What if a railway company violates obligations set out in a level of service arbitration decision?

The Fair Rail Freight Service Act, passed on June 26, 2013, introduced a new dispute resolution option for shippers and railway companies who are unable to negotiate level of service (LOS) contracts respecting the manner in which a railway company will fulfill its service obligations under section 113 of the Canada Transportation Act (Act).

Upon the request of a shipper, the Agency appoints an arbitrator who will establish, in an arbitration decision, operational terms with which the railway company and the shipper must comply, including whether charges for services incidental to transportation should apply. The arbitrator’s decision is final and binding and is deemed a confidential contract. The LOS arbitration decision is valid for one year.

 Once the Agency is made aware by a shipper that an alleged violation of an obligation imposed on a railway company in a LOS arbitration decision has occurred, an Agency’s enforcement officer is appointed to conduct an investigation and determine whether a contravention has occurred. Where a contravention is confirmed, the enforcement officer issues a notice of violation imposing an administrative monetary penalty (AMP) of up to $100,000 per violation.

Who triggers an investigation?

A shipper triggers an investigation by informing the Agency in writing, alleging that a railway company has contravened an obligation contained in a LOS arbitration decision. Once notified, an Agency enforcement officer will communicate with the shipper to seek additional information, if necessary, and will then determine whether an investigation is warranted.

What is the nature of the Agency investigation?

The Agency enforcement officer will conduct a fact-finding investigation to determine if the railway company has not complied with an obligation in the LOS arbitration decision. The enforcement officer will seek information and supporting evidence from both the shipper and the railway company, to determine whether a contravention has occurred. The investigation may involve on-site visits to the offices of the shipper and the railway company to gather evidence.

At its discretion, the enforcement officer may share the evidence provided by the parties for their information, to verify its veracity. However, the investigation does not constitute a pleadings process, nor will the Agency oversee a process where the parties argue the meaning of provisions in the LOS arbitration decision.

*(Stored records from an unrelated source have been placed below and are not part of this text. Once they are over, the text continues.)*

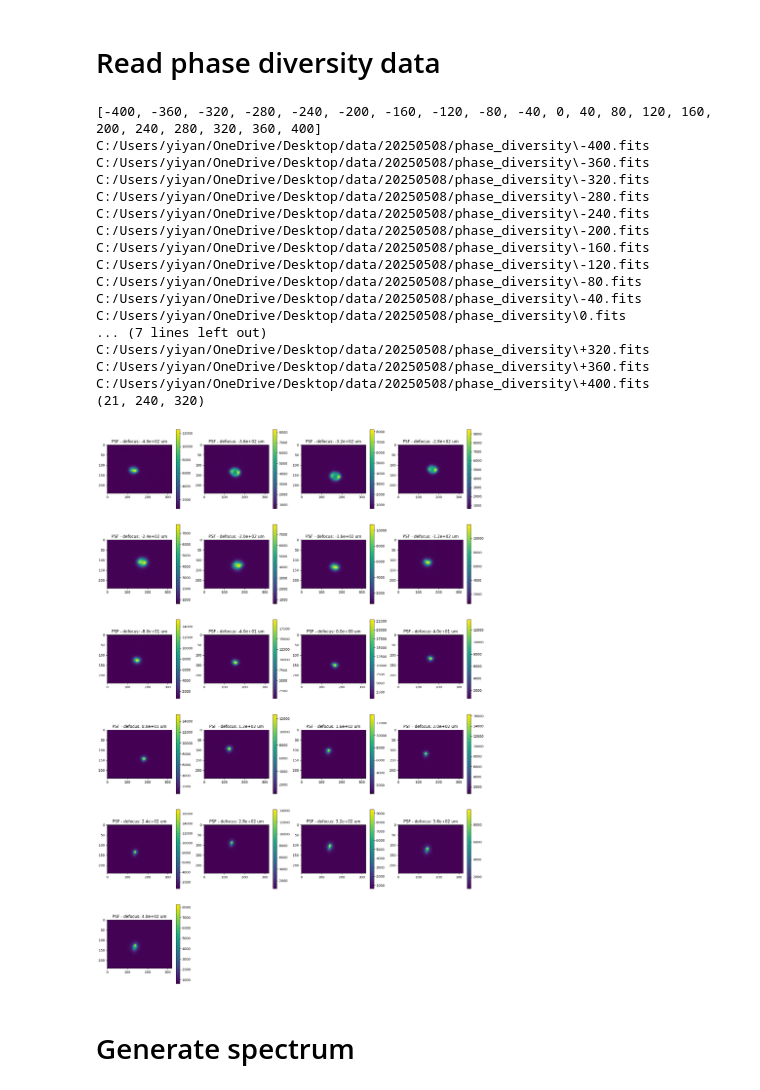
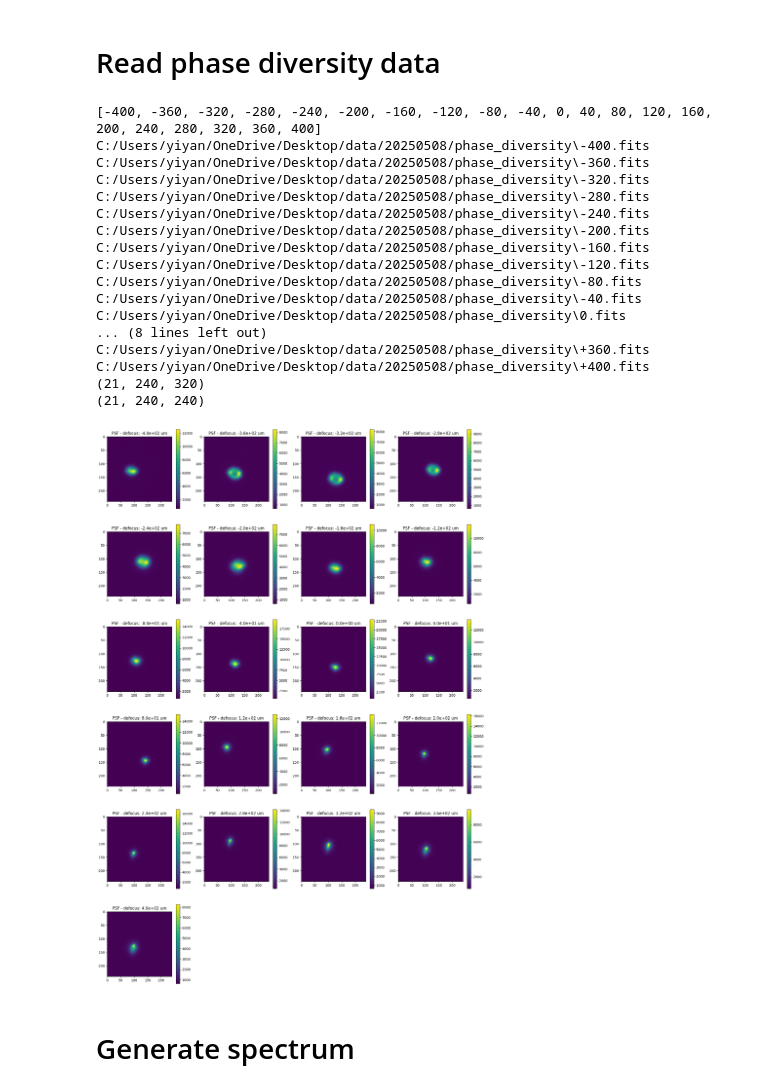
Before and after one commit to yiyanghuang0812/phase_retrieval, a Jupyter notebook: actual test.ipynb, the cells around one changed output. Saved outputs shown, nothing was run; the diff lists cells and outputs as text; code cells hidden in the pictures.

Commit message:
Phase diversity result of the actual test

```diff
--- a/actual test.ipynb
+++ b/actual test.ipynb
@@ -22,22 +19,0 @@ ModuleNotFoundError: No module named "autoreload # reload 'autoreload'"
-# %%
-folder_path_sh = 'C:/Users/yiyan/OneDrive/Desktop/data/20250508/20250501_SHWFS/214838'
-fits_files_sh = sorted(glob.glob(os.path.join(folder_path_sh, '*.fits')))
-
-# Get the shape of the numpy array in 'fits' file
-with fits.open(fits_files_sh[0]) as hdul:
-    ref_shape = hdul[0].data.shape
-
-# Initialize the numpy array used to save 'fits' data
-c = len(fits_files_sh)
-M, N = ref_shape
-data_cube_sh = np.zeros((c, M, N), dtype=np.float32)
-
-# Read all data
-for i, file_path in enumerate(fits_files_sh):
-    with fits.open(file_path) as hdul:
-        data_cube_sh[i] = hdul[0].data
-
-print(data_cube_sh.shape)
-
-summed_image = np.sum(data_cube_sh, axis=0)
-plt.imshow(summed_image)
@@ -76,37 +48,46 @@ for i, file_path in enumerate(fits_files_pd):
         defocus_intensities[i] = hdul[0].data
 print(defocus_intensities.shape)
 
+# Crop the images
+crop_size = min(M,N)
+x_start = M // 2 - crop_size // 2
+x_end = x_start + crop_size
+y_start = N // 2 - crop_size // 2
+y_end = y_start + crop_size
+defocus_intensities = cp.array(defocus_intensities[:, x_start:x_end, y_start:y_end])
+print(defocus_intensities.shape)
+
 # Show all images
 image_size = 5
 col_num = 4 # column number of images for display
 row_num = math.ceil(c / col_num) # row number of images for display
 plt.figure(figsize=(image_size * col_num, image_size * row_num))
 for i in range(c):
     position_info = file_labels[i] # defocus distance
     plt.subplot(row_num, col_num, i+1)
-    plt.imshow(defocus_intensities[i])
+    plt.imshow(defocus_intensities[i].get())
     plt.title(f'PSF - defocus: {position_info:.1e} um')
     plt.colorbar()
 plt.show()
 # %% [output]
 [-400, -360, -320, -280, -240, -200, -160, -120, -80, -40, 0, 40, 80, 120, 160, 200, 240, 280, 320, 360, 400]
 C:/Users/yiyan/OneDrive/Desktop/data/20250508/phase_diversity\-400.fits
 C:/Users/yiyan/OneDrive/Desktop/data/20250508/phase_diversity\-360.fits
 C:/Users/yiyan/OneDrive/Desktop/data/20250508/phase_diversity\-320.fits
 C:/Users/yiyan/OneDrive/Desktop/data/20250508/phase_diversity\-280.fits
 C:/Users/yiyan/OneDrive/Desktop/data/20250508/phase_diversity\-240.fits
 C:/Users/yiyan/OneDrive/Desktop/data/20250508/phase_diversity\-200.fits
 C:/Users/yiyan/OneDrive/Desktop/data/20250508/phase_diversity\-160.fits
 C:/Users/yiyan/OneDrive/Desktop/data/20250508/phase_diversity\-120.fits
 C:/Users/yiyan/OneDrive/Desktop/data/20250508/phase_diversity\-80.fits
 C:/Users/yiyan/OneDrive/Desktop/data/20250508/phase_diversity\-40.fits
 C:/Users/yiyan/OneDrive/Desktop/data/20250508/phase_diversity\0.fits
-... (7 lines left out)
-C:/Users/yiyan/OneDrive/Desktop/data/20250508/phase_diversity\+320.fits
+... (8 lines left out)
 C:/Users/yiyan/OneDrive/Desktop/data/20250508/phase_diversity\+360.fits
 C:/Users/yiyan/OneDrive/Desktop/data/20250508/phase_diversity\+400.fits
 (21, 240, 320)
+(21, 240, 240)
-[figure, old version]
+[figure, new version]
 # %% [markdown]
 # Generate spectrum
 # %%
```
Also changed, not shown: parts of 10 cells of this notebook, 2 other files.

At any time during this process, the enforcement officer can seek assistance from Agency staff for clarification or understanding of the nature of the provisions described in the LOS arbitration decision and other expertise from staff on rail operations. To ensure the integrity of the arbitration process, fairness and impartiality, the Agency will identify an employee who is a subject matter expert who has not been involved in any of the discussions and dealings related to the LOS arbitrated decision.

If the enforcement officer determines that no contravention has occurred, the investigation process is concluded and the parties are informed via e-mail or by phone. If it is determined that a contravention has occurred, the enforcement officer, based on the evidence, will determine the amount of the AMP and issue the NOV to the railway company. The notice will identify the violation(s), the name of the offender, the amount of the penalty, and how and when to pay the penalty.

What constitutes a contravention and how will each additional contravention be addressed?

A contravention occurs when the enforcement officer has determined that a railway company has not fulfilled an obligation contained in a LOS arbitration decision. Should the enforcement officer determine that a railway company is contravening more than one obligation, an AMP will be assessed for each contravention. As well, the railway company is expected to ensure immediate compliance with the terms ordered by the arbitrator, in addition to paying the AMP.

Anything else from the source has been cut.